WHAT TO DO
The word "padding" marks the lines to find; copy every such line from the data below.

Extracted records
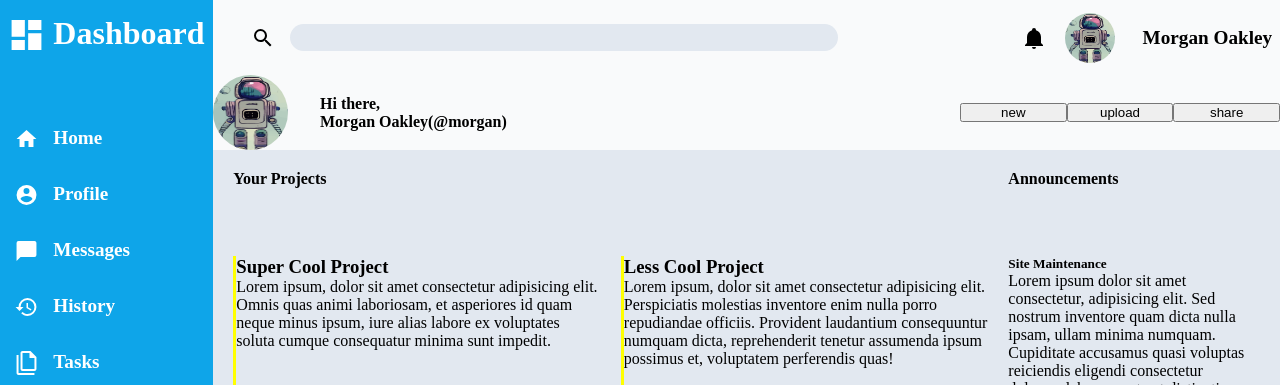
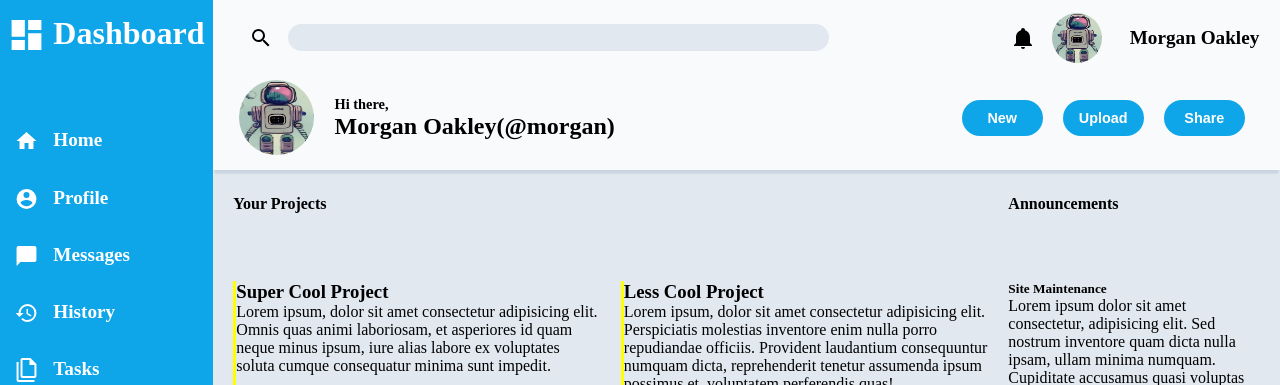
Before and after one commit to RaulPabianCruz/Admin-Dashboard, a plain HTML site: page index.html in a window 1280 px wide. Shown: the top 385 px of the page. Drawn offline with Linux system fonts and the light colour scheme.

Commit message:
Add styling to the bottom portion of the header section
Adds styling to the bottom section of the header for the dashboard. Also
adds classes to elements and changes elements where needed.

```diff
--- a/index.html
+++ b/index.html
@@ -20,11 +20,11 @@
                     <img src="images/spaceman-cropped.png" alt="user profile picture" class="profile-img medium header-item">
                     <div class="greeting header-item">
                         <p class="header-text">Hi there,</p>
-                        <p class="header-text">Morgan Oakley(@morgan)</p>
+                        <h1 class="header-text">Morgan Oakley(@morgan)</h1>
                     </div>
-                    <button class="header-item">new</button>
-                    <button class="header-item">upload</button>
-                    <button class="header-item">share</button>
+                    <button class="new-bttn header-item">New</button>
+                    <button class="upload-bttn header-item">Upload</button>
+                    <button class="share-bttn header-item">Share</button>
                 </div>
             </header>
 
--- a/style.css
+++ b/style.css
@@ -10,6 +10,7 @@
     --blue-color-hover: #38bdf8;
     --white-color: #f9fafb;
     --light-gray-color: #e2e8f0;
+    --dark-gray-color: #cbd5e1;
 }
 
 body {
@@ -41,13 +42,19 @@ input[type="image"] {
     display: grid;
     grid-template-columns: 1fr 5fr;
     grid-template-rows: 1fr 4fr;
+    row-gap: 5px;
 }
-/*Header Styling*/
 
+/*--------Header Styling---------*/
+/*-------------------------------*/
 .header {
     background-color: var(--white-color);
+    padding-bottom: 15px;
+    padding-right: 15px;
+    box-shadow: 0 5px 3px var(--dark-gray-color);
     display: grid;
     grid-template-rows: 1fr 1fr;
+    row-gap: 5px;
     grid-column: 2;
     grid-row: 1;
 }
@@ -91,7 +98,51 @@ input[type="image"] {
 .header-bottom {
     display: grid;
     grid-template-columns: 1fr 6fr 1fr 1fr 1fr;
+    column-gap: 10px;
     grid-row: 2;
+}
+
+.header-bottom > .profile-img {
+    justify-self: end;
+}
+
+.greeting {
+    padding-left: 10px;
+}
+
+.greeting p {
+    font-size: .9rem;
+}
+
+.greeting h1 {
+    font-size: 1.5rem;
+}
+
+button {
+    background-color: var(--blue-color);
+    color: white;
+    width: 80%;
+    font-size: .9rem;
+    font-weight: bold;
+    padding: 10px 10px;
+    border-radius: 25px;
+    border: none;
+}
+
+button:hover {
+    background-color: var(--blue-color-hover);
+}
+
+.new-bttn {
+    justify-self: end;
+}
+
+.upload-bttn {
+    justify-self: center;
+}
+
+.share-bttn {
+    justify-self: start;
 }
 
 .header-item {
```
---
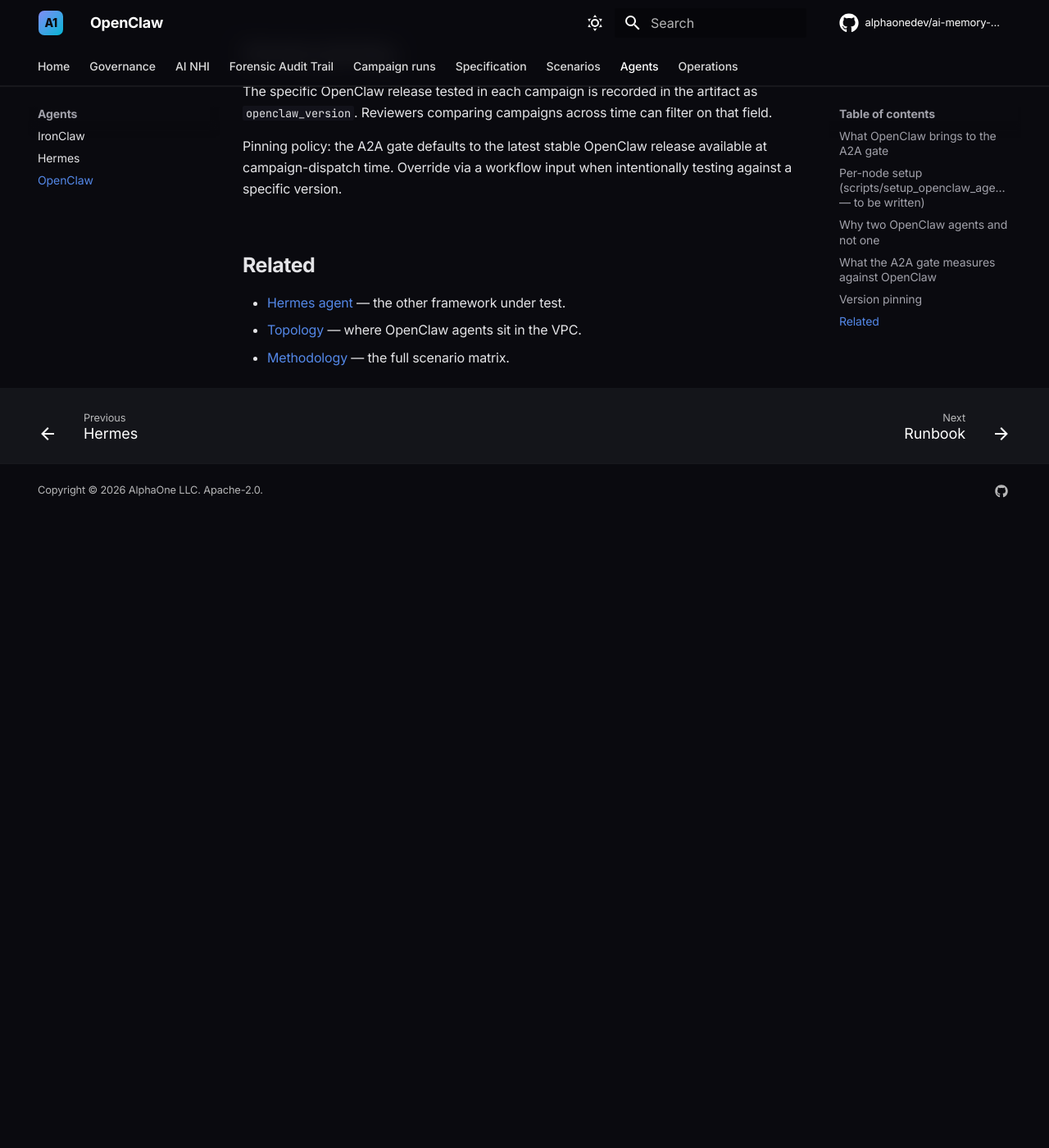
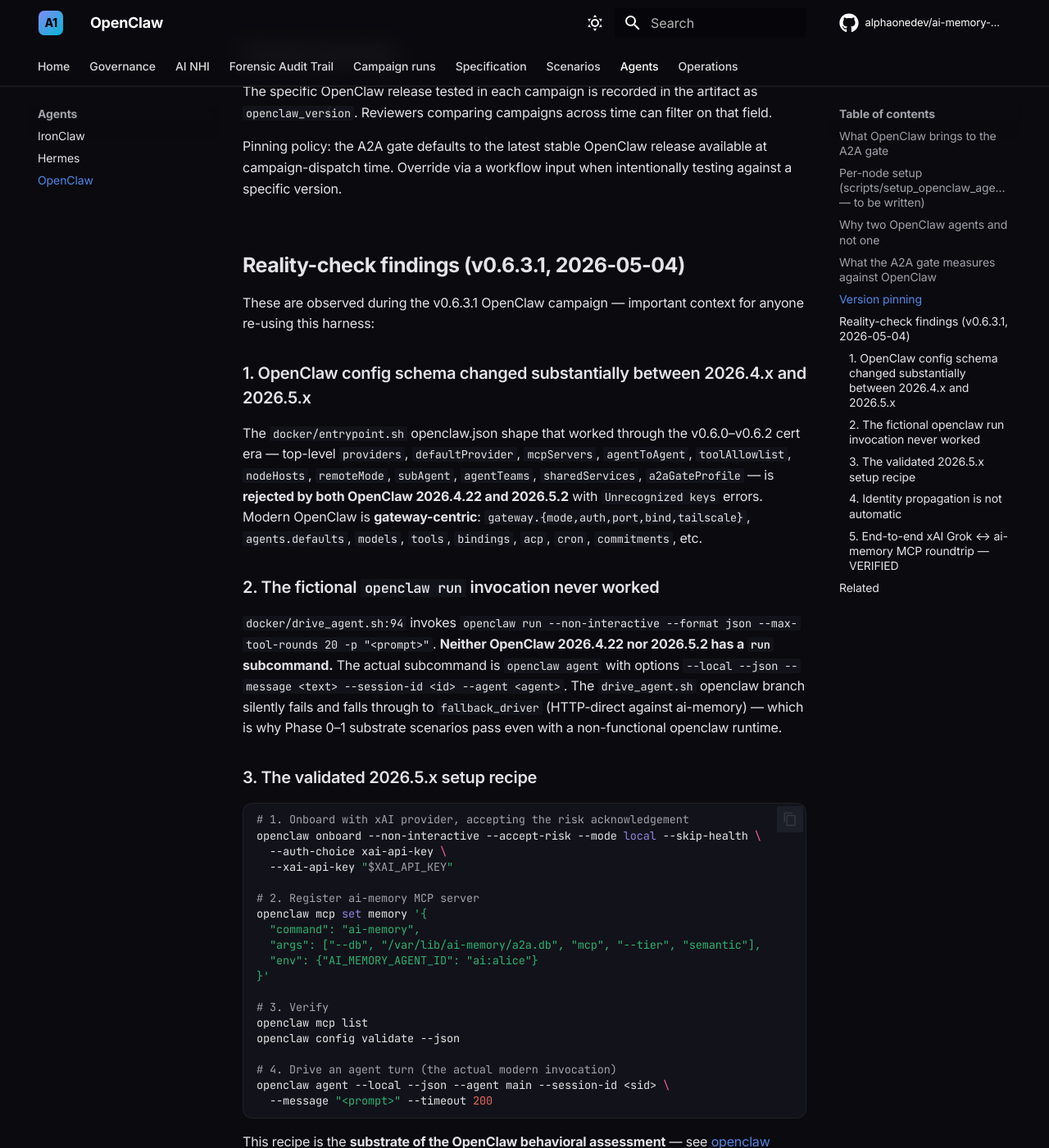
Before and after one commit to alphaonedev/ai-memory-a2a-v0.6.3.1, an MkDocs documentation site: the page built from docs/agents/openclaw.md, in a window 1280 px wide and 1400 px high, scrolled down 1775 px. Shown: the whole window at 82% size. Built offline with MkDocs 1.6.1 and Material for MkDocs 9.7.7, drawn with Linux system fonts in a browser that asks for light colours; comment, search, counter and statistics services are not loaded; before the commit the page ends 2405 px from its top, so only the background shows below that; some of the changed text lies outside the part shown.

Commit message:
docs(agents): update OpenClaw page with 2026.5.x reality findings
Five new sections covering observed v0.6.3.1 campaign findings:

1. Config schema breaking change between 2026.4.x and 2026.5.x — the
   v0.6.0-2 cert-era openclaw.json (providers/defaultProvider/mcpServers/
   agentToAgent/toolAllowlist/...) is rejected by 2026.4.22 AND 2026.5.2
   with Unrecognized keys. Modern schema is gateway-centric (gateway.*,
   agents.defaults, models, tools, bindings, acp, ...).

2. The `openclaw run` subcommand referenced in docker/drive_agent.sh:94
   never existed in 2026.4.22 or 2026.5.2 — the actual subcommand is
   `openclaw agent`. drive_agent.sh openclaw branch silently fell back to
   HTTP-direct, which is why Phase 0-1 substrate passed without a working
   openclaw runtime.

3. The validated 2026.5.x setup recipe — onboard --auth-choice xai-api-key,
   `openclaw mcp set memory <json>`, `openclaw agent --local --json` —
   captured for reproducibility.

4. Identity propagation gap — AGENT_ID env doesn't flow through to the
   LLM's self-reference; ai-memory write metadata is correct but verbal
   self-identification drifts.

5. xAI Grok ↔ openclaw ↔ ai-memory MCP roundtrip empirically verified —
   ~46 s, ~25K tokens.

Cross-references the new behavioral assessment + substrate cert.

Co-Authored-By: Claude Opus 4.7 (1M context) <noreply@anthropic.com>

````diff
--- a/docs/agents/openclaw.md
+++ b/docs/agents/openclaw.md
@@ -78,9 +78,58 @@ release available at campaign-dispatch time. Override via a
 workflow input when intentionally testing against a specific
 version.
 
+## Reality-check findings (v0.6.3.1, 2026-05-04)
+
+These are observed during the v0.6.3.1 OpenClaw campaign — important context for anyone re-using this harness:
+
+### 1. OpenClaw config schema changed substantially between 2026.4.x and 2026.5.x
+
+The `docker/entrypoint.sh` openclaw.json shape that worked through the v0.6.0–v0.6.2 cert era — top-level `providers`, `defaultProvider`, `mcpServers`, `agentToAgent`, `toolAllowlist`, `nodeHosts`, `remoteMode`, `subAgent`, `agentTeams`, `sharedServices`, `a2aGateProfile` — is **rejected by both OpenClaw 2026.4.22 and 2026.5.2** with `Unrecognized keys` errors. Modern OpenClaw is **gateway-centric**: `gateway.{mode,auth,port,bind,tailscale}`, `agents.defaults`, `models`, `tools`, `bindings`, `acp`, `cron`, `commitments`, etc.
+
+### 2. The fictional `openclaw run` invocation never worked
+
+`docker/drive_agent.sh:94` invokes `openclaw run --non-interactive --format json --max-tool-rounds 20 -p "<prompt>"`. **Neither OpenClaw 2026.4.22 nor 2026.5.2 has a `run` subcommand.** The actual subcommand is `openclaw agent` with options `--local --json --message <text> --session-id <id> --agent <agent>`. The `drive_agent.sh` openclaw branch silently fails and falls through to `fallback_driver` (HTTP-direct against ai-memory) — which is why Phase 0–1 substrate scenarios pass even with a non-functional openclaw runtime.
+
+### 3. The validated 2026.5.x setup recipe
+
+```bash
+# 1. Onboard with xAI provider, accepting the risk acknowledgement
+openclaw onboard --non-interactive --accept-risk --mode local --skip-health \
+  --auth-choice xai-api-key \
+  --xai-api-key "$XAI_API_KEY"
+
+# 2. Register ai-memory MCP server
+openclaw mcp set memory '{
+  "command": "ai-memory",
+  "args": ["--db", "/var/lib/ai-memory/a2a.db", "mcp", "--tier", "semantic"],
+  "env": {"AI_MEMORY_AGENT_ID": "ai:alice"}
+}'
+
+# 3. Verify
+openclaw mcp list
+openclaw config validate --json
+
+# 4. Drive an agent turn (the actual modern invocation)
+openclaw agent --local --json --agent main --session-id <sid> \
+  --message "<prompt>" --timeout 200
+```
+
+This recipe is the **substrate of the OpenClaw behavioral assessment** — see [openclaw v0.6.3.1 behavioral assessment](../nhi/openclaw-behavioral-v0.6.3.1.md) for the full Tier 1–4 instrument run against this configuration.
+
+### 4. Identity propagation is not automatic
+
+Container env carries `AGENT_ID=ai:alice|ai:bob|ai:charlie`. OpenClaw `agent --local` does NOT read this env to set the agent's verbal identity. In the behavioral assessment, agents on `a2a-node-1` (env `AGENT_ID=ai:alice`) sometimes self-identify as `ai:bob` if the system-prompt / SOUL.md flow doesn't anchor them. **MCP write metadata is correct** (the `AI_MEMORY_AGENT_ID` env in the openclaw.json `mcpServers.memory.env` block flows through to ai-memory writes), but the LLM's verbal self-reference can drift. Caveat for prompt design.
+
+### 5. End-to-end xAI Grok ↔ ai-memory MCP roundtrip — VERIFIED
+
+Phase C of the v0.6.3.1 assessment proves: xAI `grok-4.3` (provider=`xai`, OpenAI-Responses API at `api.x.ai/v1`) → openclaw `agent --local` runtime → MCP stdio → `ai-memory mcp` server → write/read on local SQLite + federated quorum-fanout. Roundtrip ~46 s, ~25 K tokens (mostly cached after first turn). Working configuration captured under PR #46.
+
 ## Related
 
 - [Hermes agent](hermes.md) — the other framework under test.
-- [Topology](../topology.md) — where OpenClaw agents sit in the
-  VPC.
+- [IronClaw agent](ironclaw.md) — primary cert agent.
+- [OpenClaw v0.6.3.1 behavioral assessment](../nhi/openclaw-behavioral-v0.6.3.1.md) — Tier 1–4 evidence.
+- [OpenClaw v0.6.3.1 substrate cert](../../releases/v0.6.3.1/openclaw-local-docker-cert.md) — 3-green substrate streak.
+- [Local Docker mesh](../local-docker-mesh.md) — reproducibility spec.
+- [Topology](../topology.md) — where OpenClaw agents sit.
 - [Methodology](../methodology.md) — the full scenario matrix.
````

TASK RESPONSE
+    padding-bottom: 15px;
+    padding-right: 15px;
+    padding-left: 10px;
+    padding: 10px 10px;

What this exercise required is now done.